In other words, wind needs 100% back-up of its maximum output.
Note also that the cost benefit analysis upon which your government is working, also does not take into consideration the health/mortality risks of the alternatives after the coal plants are shut down. We can’t just turn off 25% of our power supply. If this McGuinty government is truly concerned about health, then he would scrap green energy policies that increase unemployment and triple the cost of electricity for families that are already having trouble making ends meet.
In 2009, coal generation was down more than 70 per cent from 2003 levels, the lowest level in 45 years. By contrast, between 1995 and 2003 coal fired generation went up 127 per cent.
Ontario is in energy surplus right now largely due to the financial fall out of 2008 which has in turn reduced the manufacturing sector. I live in the Windsor area therefore see and hear daily how this has affected the automotive industry our economy and unemployment rate (the highest in the country) The reason coal generation was so high in 2003 was the fact that our uninformed government had shutdown several nuclear units -fortunately we had the coal generation to fall back on – since then some of the nuclear units have or soon will be returned to service plus the above mentioned new gas plants reducing the need for lots of continuous coal generation. However it is worth noting that during the periods when the demand on the grid is higher than normal, it is coal generation that the system falls back on because unlike the futile wind and solar power coal generation, coal is reliable and efficient and in Ontario’s case, mostly clean.
Ontario earned an “A+” on the latest report card from the Canadian Energy Efficiency Alliance, up from a “C-” six years earlier.
If Ontario electrical sector has improved in efficiencies, than why has this not translated to our electricity costs? My last two electrical bills have gone up $135. A little different than the monthly projected $1.60/month your government forecast ed. And who may I ask, constitutes the Canadian Energy Efficiency Alliance – how much of my taxes or electricity bill goes to pay for such an organization.

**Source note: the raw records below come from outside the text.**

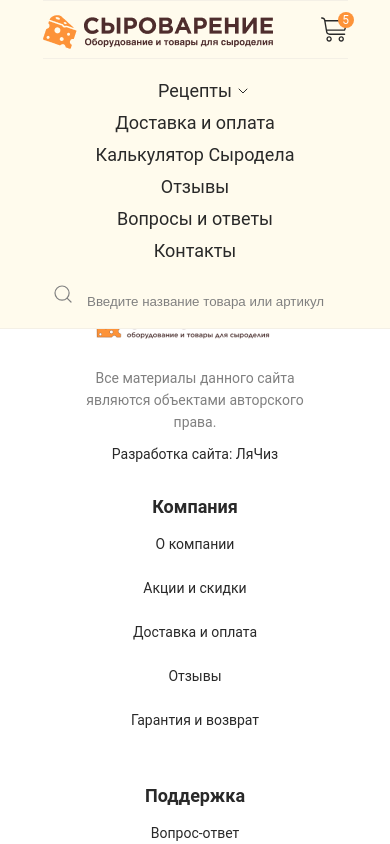
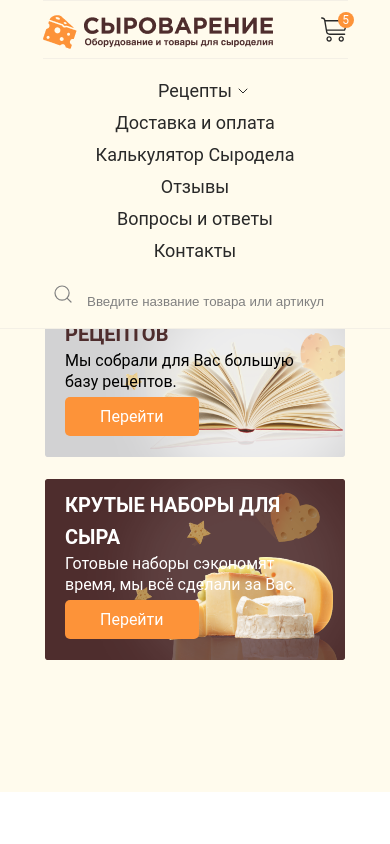
Before and after one commit to unnamed-ii/react-cheese-shop, a React (Create React App) app in the folder app/: page / in a window 390 px wide. Shown: the top 844 px of the page. Built offline with nearby package versions, Linux system fonts and the light colour scheme.

Commit message:
added adaptive for selections block

```diff
--- a/app/src/blocks/selections/index.jsx
+++ b/app/src/blocks/selections/index.jsx
@@ -1,10 +1,9 @@
 import React from 'react';
 import './style.scss';
-
+import Wrapper from "../../components/wrapper";
+import {Link} from "react-router-dom";
 import recipes from '../../images/selections/recipe.png';
 import sets from '../../images/selections/sets.png';
-import Wrapper from "../../components/wrapper";
-import {Link} from "react-router-dom";
 
 const Selections = () => {
     return (
--- a/app/src/blocks/selections/style.scss
+++ b/app/src/blocks/selections/style.scss
@@ -67,3 +67,69 @@
     }
   }
 }
+
+@media (max-width: 1200px) {
+  .selections {
+    padding: 0 15px 160px 15px;
+
+    &__title {
+      text-align: center;
+      margin-bottom: 15px;
+    }
+
+    &__items {
+      max-width: 1180px;
+      justify-content: center;
+      flex-wrap: wrap;
+
+      &-recipes {
+        margin: 0 0 90px 0;
+      }
+    }
+  }
+}
+
+@media (max-width: 630px) {
+  .selections__items-recipes {
+    margin: 0 0 50px 0;
+  }
+
+  .selections__items-recipes__bg,
+  .selections__items-sets__bg, {
+    width: 490px;
+  }
+
+  .selections__items-recipes__title,
+  .selections__items-sets__title {
+    margin: -280px 0 20px 40px;
+  }
+}
+
+@media (max-width: 535px) {
+  .selections__items-recipes__bg,
+  .selections__items-sets__bg, {
+    width: 300px;
+  }
+
+  .selections__items-recipes__title, .selections__items-sets__title {
+    margin: -177px 0 0px 20px;
+    max-width: 245px;
+    font-size: 20px;
+  }
+
+  .selections__items-recipes__text, .selections__items-sets__text {
+    margin-bottom: 13px;
+    margin-left: 20px;
+  }
+
+  .selections__items-recipes__link,
+  .selections__items-sets__link {
+    margin-left: 20px;
+  }
+}
+
+@media (max-width: 360px) {
+  .selections__title {
+    font-size: 24px;
+  }
+}
--- a/app/src/pages/home/index.jsx
+++ b/app/src/pages/home/index.jsx
@@ -14,8 +14,8 @@ const Home = () => {
             {/*<Recommendations/>*/}
             {/*<Products/>*/}
             {/*<Benefits/>*/}
-            {/*<Selections/>*/}
-            <Equipment/>
+            <Selections/>
+            {/*<Equipment/>*/}
             {/*<Articles/>*/}
             {/*<ProductsSlider title={'Просмотренные товары'}/>*/}
         </div>
```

Nearly 1 million consumers now have the power to manage their energy consumption better by shifting their energy use to off-peak hours and taking advantage of time-of-use pricing.

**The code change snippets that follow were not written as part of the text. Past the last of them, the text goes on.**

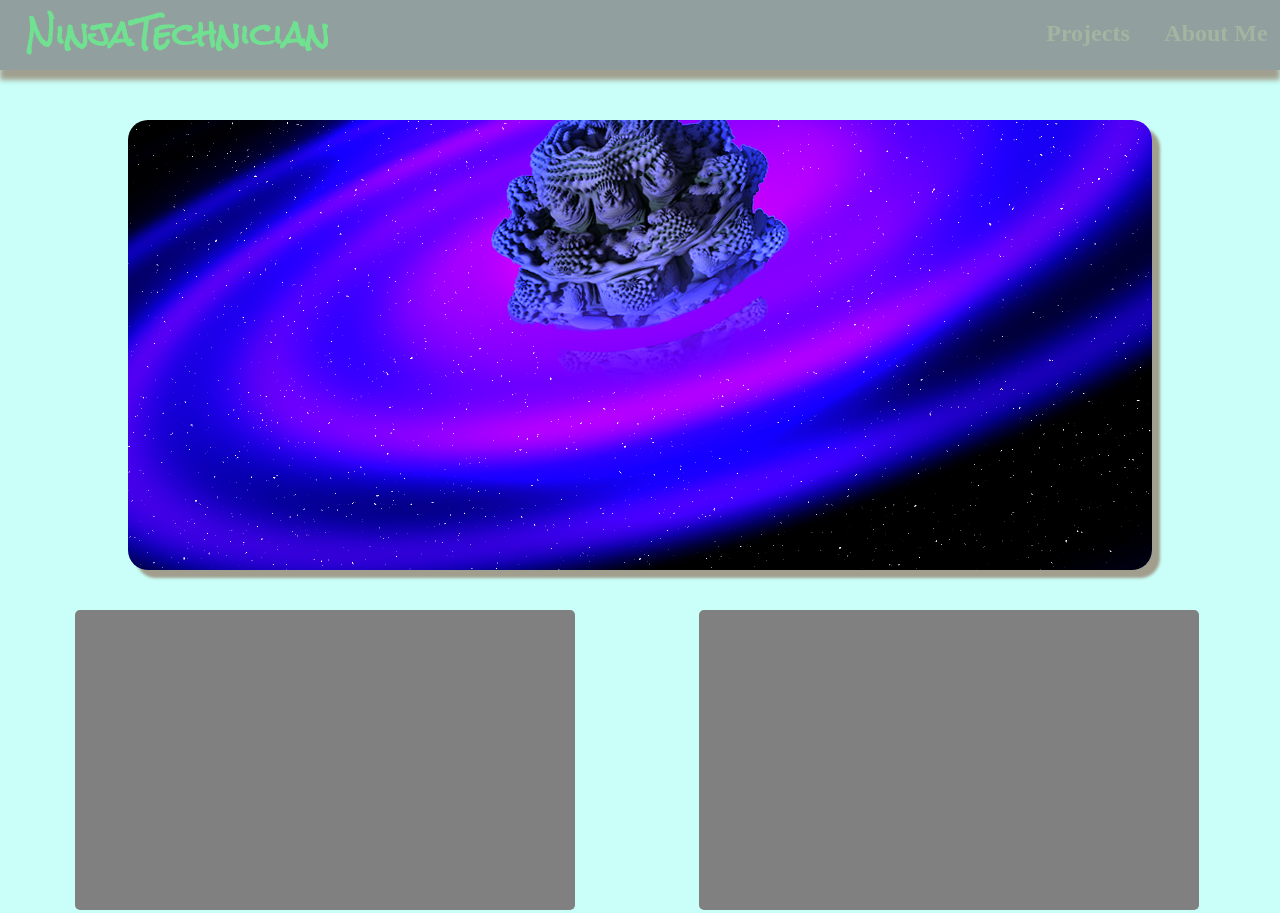
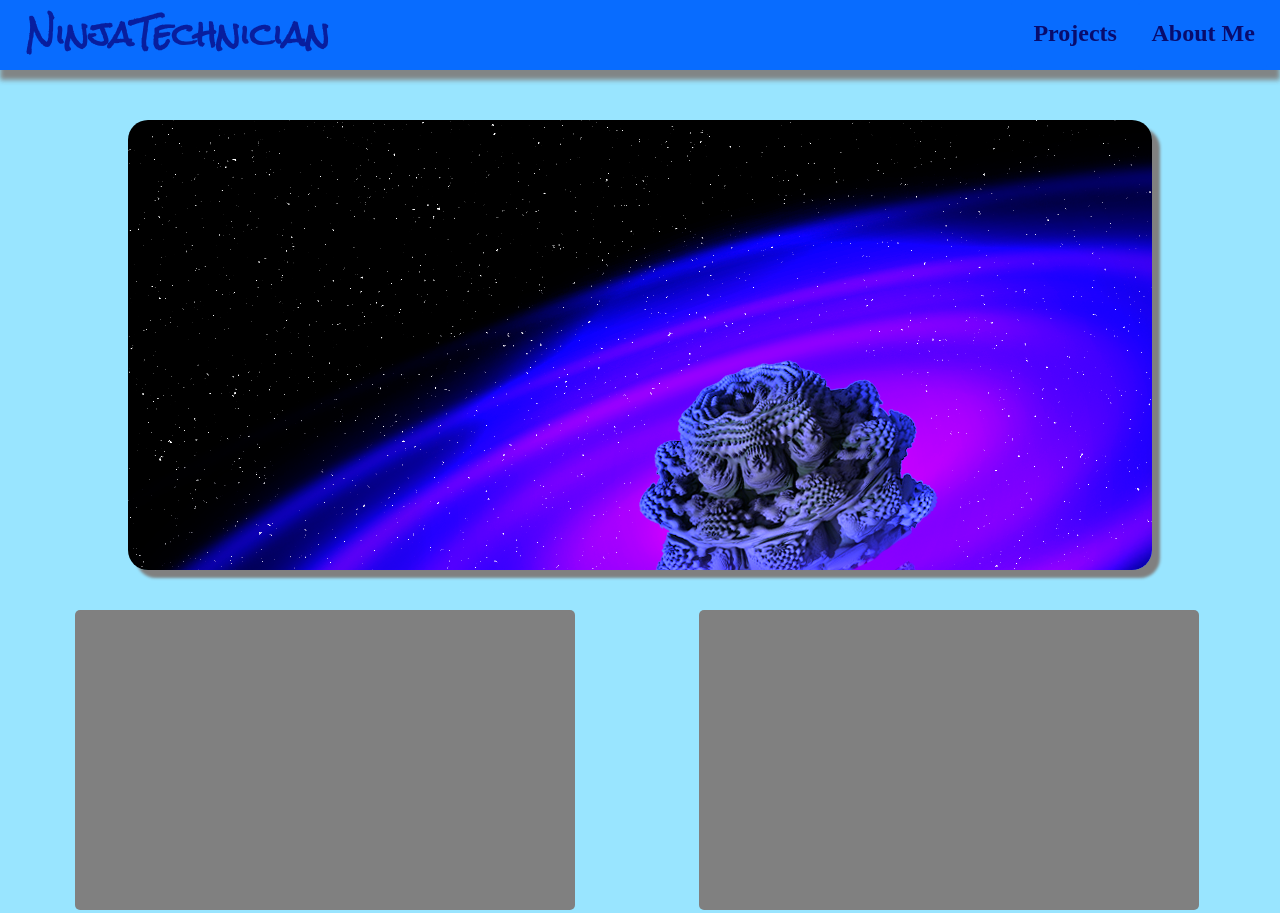
Before and after one commit to mitchellsayer/mitchellsayer.github.io, a plain HTML site: page index.html in a window 1280 px wide. Shown: the top 913 px of the page. Drawn offline with Linux system fonts and the light colour scheme.

Commit message:
Color scheme redesign among other things

```diff
--- a/index.html
+++ b/index.html
@@ -3,10 +3,13 @@
 		<title>Mitchell Sayer</title>
 		<link href='http://fonts.googleapis.com/css?family=Rock+Salt' rel='stylesheet' type='text/css'>
 		<link href='http://fonts.googleapis.com/css?family=Lobster' rel='stylesheet' type='text/css'>
-		<link rel="stylesheet" type="text/css" href="css/main_style.css">
+		<link rel="stylesheet" type="text/css" href="/static/css/main_style.css">
 	</head>
 	<body onload="onLoad()">
 		<div id="titleBar">
+            <div class="spacerButton">
+                <h2 class="menuText"></h2>
+            </div>
 			<div class="menuButton">
 				<h2 class="menuText">About Me</h2>
 			</div>
@@ -25,8 +28,8 @@
             <div class="projectCard"></div>
 		</div>
 		<div id="footer">
-			<h1 id="contact">Contact</h1>
-			<h3 id="nameFoot">~~~ Mitchell Sayer ~~~ </h3>
+            <h1 id="contact">Site Design</h1>
+			<h3 id="nameFoot">© 2016 Mitchell Sayer</h3>
 		</div>
 	</body>
 </html>
--- a/css/main_style.css
+++ b/static/css/main_style.css
@@ -1,39 +1,45 @@
 body {
-	background: #C9FFF8;
+	background: #99e5ff;
 	margin: 0;
 }
 
 #titleBar {
 	width: 100%;
 	height: 70px;
-	background: #909E9D;
+	background: #0066ff;
 	position: fixed;
-	box-shadow: 0px 10px 5px #A19E8D;
+	box-shadow: 0px 10px 5px grey;
 	z-index: 10;
-	opacity: .98;
+	opacity: .95;
+}
+
+.spacerButton {
+    float: right;
+	width: 1%;
+	height: 70px;
+	background: #0066ff;
 }
 
 .menuButton {
 	float: right;
 	width: 10%;
 	height: 70px;
-	background: #909E9D;
+	background: #0066ff;
 	border-radius: 5px;
 	text-align: center;
 	-o-transition:.5s;
-		-ms-transition:.5s;
+    -ms-transition:.5s;
 	-moz-transition:.5s;
 	-webkit-transition:.5s;
 	transition:.5s;
 }
 
 .menuButton:hover {
-	background: #77BAB5;
+	background: #66a2ff;
 }
 
 .menuText {
-	opacity: .6;
-	color: #AEC4A3;
+	color: #000066;
 	-o-transition:.5s;
 		-ms-transition:.5s;
 	-moz-transition:.5s;
@@ -43,17 +49,17 @@ body {
 
 .menuButton:hover h2 {
 	opacity: .9;
-	color: #A2E681;
+	color: #0000e6;
 }
 
 #projects.menuButton:hover h2 {
 	opacity: .95;
-	color: #C46A6A;
+	color: #0000e6;
 }
 
 #ninjaText {
 	float: left;
-	color: #68F28B;
+	color: #000080;
 	margin-left: 2%;
 	margin-top: -4px;
 	font-family: 'Rock Salt', cursive;
@@ -65,13 +71,13 @@ body {
 	height: 450px;
 	margin-left: auto;
 	margin-right: auto;
-	background: url("../images/mandelPlanet.png");
+	background: url("/static/images/mandelPlanet.png");
 	background-attachment: fixed;
-	background-position: center;
+	background-position: -300px -50px;
 	position: relative;
 	top: 120px;
 	border-radius: 20px;
-	box-shadow: 8px 8px 3px #A19E8D;
+	box-shadow: 8px 8px 3px grey;
 	overflow: hidden;
 }
 
@@ -88,13 +94,15 @@ body {
 	90% { -webkit-transform: translate(2px, 2px) rotate(0deg); }
 	100% { -webkit-transform: translate(1px, -2px) rotate(1deg); }
 }
+
 #ninjaText:hover {
 	-webkit-animation-name: spacefancies;
 	-webkit-animation-duration: 1s;
 	-webkit-transform-origin:50% 50%;
-	-webkit-animation-iteration-count: 1;
+	-webkit-animation-iteration-count: infinite;
 	-webkit-animation-timing-function: linear;
 }
+
 #container {
 	width: 1250px;
 	margin-left: auto;
@@ -140,13 +148,13 @@ body {
 
 #contact {
 	position: relative;
-	color: #68F28B;
+	color: #99e5ff;
 	top: 10%;
 	font-family: 'Lobster', cursive;
 }
 
 #nameFoot {
 	position: relative;
-	color: #68F28B;
+	color: #99e5ff;
 	left: 5px;
 }
```
Also changed, not shown: static/css/_vti_cnf/homepage.css (renamed from css/_vti_cnf/homepage.css), static/images/mandelPlanet.png (renamed from images/mandelPlanet.png), static/images/planetThing.png (renamed from images/planetThing.png), static/images/window.png (renamed from images/window.png), 2 other files. Lines whose indentation alone changed are shown as unchanged.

Again my electricity bill went up by $135, despite the fact that the majority of my electrical usage(65%) was during off peak hours. Peak hours are doubled the rates. This statement is an insult to the intelligence of the people of Ontario and imposes a huge penalty on the people most unable to pay the obvious extra cost.
The Ontario Energy and Property Tax Credit will provide $1.3 billion in support to Ontario families and individuals in 2010.

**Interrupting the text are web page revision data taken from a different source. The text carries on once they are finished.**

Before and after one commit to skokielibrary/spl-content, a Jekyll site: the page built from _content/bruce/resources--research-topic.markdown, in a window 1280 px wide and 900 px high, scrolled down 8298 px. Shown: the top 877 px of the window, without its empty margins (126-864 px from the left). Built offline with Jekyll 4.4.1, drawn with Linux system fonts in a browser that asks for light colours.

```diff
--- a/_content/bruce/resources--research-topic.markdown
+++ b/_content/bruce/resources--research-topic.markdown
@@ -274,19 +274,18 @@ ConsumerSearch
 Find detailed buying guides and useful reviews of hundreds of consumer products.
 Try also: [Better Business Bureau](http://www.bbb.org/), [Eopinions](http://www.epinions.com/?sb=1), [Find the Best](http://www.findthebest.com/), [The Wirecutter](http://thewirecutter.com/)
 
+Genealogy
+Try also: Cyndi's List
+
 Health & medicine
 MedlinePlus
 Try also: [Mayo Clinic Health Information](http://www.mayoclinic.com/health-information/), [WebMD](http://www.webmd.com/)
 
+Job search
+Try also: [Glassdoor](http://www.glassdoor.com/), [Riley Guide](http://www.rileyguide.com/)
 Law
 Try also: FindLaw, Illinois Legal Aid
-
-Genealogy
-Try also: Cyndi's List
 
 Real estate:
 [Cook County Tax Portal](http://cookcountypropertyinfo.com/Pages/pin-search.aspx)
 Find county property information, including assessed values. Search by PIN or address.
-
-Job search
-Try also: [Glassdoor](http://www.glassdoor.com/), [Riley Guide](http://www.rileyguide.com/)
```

Who is eventually paying for this? My guess is the consumer through increased rates. A classic case of robbing Peter to pay Paul despite they are brothers living under the same roof.
The Northern Ontario Energy Credit is a new, permanent energy credit to help families and individuals in the North who face higher energy costs.
Another case of robbing Peter to pay Paul
The Emergency Energy Fund provides funding to municipalities to support low-income Ontarian s facing energy-related emergencies.
Again who is paying for this?